Miles O’Brien is veteran, independent journalist who focuses on science, technology and aerospace.
He is the science correspondent for the PBS NewsHour, a producer and director for the PBS science documentary series NOVA, and a correspondent for the PBS documentary series FRONTLINE and the National Science Foundation Science Nation series.
For nearly seventeen of his thirty-two years in the news business, he worked for CNN as the science, environment and aerospace space correspondent and the anchor of various programs, including American Morning.
While at CNN, he secured a deal with NASA to become the first journalist to fly on the space shuttle. The project ended with the loss of Columbia and her crew in 2003 – a story he told to the world in a critically acclaimed sixteen-hour marathon of live coverage.
Prior to joining CNN, he worked as a reporter at television stations in Boston, Tampa, Albany, NY and St. Joseph, MO. He began his television career as a desk assistant at WRC-TV in Washington, DC.
O’Brien is an accomplished aviator and aircraft owner who often pilots his airplane to assignments, and is frequently called upon to explain the world of aviation to a mass audience.
He has won numerous awards over the years, including a half-dozen Emmys, and a Peabody and DuPont for his coverage of Hurricane Katrina and its aftermath.
Born in Detroit and raised in Grosse Pointe Farms, MI, he is based in Washington, DC. He has a son at the US Naval Academy and a daughter at Davidson College in North Carolina. He was a history major at Georgetown University.
Miles's Most Recent Stories
March 22, 2017
Coral reefs are more than examples of natural beauty; they harbor fish that feed millions and shield us against storms and floods. Australia’s Great Barrier Reef, the largest living structure on the planet, is dying. As ocean waters steadily warm, extensive coral destruction continues, part of an unprecedented global crisis. Science correspondent Miles O’Brien reports on what’s at stake. Continue reading →
September 28, 2016
Our love/hate relationship with lead is as old as history itself. The origin of “plumbing” comes from the Latin word for lead. But only in the 1970s did we realize the consequences of even low doses of the hazardous metal, and by then it was in our pipes, our paint and our fuel. Science correspondent Miles O’Brien examines the lasting health consequences. Continue reading →
September 21, 2016
In light of the recent bombings in New York and New Jersey, science correspondent Miles O’Brien takes a look at a new technology that is increasingly being used by law enforcement: bomb-disarming robots. Operated from a safe distance, these robots can blast through car windows and even kill, raising ethical issues about how they should be used. Continue reading →
September 6, 2016
Take a look at the room 9/11 built: The operations center at the National Counterterrorism Center aggregates data in hopes that analysts will be able to predict the next terrorist attack. With the advent of “social media intelligence,” answers are everywhere, but the challenge is piecing them together.

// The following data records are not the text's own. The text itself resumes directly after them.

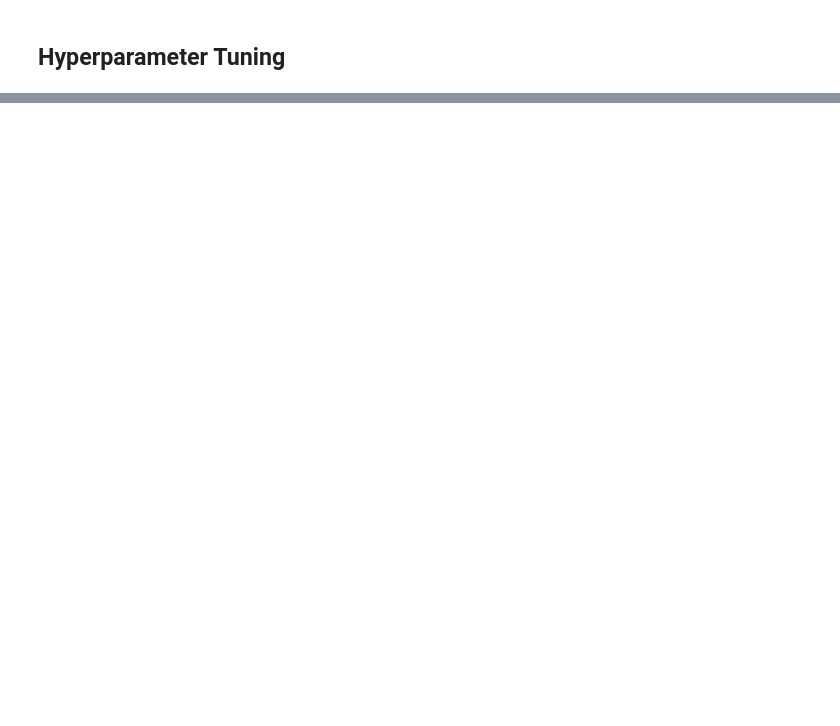
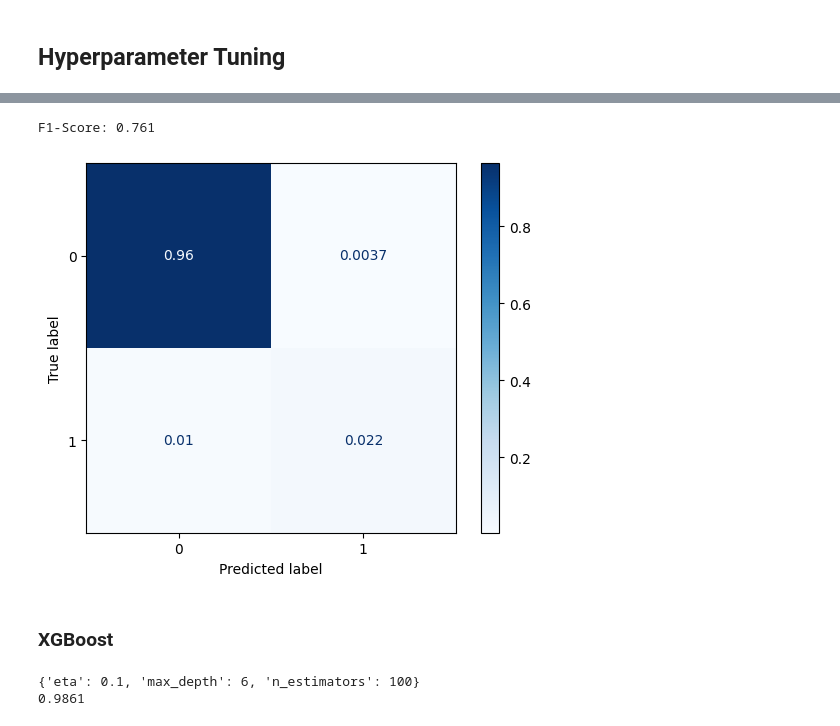
Before and after one commit to davidegc1/SupervisedML_ConversionRateChallenge, a Jupyter notebook: Conversion_Challenge.ipynb, the cells around one changed output, grey strips where cells are left out. Drawn from its saved outputs; the diff is of its cells as text; code cells hidden in the pictures; blank space fills up the shorter version.

```diff
--- a/Conversion_Challenge.ipynb
+++ b/Conversion_Challenge.ipynb
@@ -645,0 +868,35 @@ plt.show()
+# %%
+adaboost_tuned = adaboost_grid_search.best_estimator_
+adaboost_tuned.fit(X_train, y_train)
+
+print(f"F1-Score: {f1_score(y_val, adaboost_tuned.predict(X_val)).round(3)}")
+
+# display confusion matrix
+ConfusionMatrixDisplay.from_estimator(adaboost_tuned, X_val, y_val,
+                                      normalize="all",
+                                      values_format=".2g",
+                                      cmap="Blues")
+plt.show()
+# %% [output]
+F1-Score: 0.761
+[figure, added]
+# %% [markdown]
+### XGBoost
+# %%
+param_grid = {"n_estimators": [100, 150, 200],
+              "eta": [0.01, 0.1, 0.25, 0.5],
+              "max_depth": [6, 8, 10]
+              }
+
+xgb_grid_search = GridSearchCV(xgb,
+                               param_grid=param_grid,
+                               cv=5,
+                               n_jobs=-1,)
+
+xgb_grid_search.fit(X_train, y_train)
+
+print(xgb_grid_search.best_params_)
+print(xgb_grid_search.best_score_.round(4))
+# %% [output]
+{'eta': 0.1, 'max_depth': 6, 'n_estimators': 100}
+0.9861
```
Also changed, not shown: parts of 39 cells of this notebook, 2 other files.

Science correspondent Miles O’Brien reports. Continue reading →
June 14, 2016
Chesapeake, a 24-year-old bottlenose dolphin at the Baltimore National Aquarium, has always lived indoors in a concrete tank. But she and the seven others in her pod are destined for a sea change. The aquarium plans to build a natural seawater sanctuary off the coast of either Florida or the Caribbean. Continue reading →